WHAT THIS TASK INVOLVES. When a line in the records includes the string "Lucile", it goes into the tally; report that tally alone.
EXTRACTED ENTRIES: Begin
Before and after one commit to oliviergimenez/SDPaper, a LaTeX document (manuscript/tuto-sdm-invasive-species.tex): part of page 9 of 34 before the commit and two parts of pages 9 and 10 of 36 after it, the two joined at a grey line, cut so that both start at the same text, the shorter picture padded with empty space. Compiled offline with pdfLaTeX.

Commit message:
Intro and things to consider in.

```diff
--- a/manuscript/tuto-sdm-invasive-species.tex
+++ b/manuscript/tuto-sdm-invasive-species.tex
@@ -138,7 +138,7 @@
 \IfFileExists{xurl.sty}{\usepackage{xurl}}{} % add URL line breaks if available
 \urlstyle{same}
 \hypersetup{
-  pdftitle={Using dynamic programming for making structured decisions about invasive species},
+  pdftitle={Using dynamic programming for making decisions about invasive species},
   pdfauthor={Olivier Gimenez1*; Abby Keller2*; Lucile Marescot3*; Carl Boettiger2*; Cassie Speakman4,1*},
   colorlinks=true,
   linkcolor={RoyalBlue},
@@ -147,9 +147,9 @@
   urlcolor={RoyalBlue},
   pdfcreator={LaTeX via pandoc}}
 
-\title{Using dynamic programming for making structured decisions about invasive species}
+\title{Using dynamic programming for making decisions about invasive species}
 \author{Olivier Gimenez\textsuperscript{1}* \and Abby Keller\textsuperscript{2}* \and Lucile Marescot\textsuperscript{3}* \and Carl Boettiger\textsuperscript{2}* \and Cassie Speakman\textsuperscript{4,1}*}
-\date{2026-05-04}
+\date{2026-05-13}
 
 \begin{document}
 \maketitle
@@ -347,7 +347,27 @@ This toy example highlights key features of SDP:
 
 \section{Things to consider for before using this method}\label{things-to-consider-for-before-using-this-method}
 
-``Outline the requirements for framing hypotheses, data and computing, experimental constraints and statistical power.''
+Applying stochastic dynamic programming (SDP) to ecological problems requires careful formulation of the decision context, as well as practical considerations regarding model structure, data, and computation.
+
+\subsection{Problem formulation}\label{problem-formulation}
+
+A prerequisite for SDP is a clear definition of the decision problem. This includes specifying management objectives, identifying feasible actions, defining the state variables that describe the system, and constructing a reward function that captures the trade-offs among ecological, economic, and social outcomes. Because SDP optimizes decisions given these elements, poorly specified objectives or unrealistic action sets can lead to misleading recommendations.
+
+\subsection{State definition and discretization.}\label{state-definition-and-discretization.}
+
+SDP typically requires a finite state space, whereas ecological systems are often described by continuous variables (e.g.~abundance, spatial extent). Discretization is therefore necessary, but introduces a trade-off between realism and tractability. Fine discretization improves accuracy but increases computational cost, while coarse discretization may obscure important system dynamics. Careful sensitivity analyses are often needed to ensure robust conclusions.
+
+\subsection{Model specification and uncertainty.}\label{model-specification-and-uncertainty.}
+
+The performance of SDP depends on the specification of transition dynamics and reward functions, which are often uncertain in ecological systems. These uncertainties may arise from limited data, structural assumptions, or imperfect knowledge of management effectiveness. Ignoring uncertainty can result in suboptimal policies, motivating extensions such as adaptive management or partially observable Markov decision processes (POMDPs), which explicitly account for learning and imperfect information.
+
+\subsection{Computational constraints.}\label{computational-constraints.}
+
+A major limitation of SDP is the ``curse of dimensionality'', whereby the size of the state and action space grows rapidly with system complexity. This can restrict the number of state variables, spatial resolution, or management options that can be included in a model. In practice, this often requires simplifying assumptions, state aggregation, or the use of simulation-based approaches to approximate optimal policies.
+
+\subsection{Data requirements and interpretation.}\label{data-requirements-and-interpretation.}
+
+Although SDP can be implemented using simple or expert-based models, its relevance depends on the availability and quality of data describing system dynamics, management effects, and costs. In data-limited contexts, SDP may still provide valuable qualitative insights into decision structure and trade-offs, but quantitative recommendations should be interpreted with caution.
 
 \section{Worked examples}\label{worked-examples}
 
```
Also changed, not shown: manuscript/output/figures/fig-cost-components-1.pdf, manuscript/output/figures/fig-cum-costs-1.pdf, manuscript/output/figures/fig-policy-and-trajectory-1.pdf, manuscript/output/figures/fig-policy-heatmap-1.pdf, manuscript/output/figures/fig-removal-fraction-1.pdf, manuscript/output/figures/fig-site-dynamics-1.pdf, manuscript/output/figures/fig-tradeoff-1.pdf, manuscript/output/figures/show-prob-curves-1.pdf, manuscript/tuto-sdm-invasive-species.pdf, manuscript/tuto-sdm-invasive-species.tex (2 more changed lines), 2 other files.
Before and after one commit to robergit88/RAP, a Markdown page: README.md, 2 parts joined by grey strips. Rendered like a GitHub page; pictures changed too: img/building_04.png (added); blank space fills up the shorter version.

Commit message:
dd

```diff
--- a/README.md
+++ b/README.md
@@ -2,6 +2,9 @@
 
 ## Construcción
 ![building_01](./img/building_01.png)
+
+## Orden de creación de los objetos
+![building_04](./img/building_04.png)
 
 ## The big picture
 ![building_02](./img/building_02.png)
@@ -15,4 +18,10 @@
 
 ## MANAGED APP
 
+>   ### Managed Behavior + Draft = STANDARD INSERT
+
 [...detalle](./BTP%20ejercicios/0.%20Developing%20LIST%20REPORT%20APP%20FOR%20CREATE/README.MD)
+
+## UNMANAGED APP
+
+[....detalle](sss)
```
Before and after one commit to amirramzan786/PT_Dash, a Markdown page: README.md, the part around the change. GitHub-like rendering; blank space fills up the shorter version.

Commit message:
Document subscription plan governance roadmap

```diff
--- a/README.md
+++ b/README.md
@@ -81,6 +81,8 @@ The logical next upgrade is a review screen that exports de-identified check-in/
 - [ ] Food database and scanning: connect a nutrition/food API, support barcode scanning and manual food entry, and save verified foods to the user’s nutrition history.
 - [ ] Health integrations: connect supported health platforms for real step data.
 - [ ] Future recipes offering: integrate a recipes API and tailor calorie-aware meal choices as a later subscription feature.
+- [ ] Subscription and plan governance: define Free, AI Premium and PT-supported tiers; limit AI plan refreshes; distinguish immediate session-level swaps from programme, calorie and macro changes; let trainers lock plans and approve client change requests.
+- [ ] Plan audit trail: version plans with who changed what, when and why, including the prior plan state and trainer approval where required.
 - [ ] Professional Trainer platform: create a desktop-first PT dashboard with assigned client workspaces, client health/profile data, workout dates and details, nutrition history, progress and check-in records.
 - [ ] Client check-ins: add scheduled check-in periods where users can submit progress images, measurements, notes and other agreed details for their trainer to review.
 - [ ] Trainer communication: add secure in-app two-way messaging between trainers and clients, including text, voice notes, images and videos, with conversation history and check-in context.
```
EXTRACTED ENTRIES: End
OUTPUT FOR THIS TASK. 2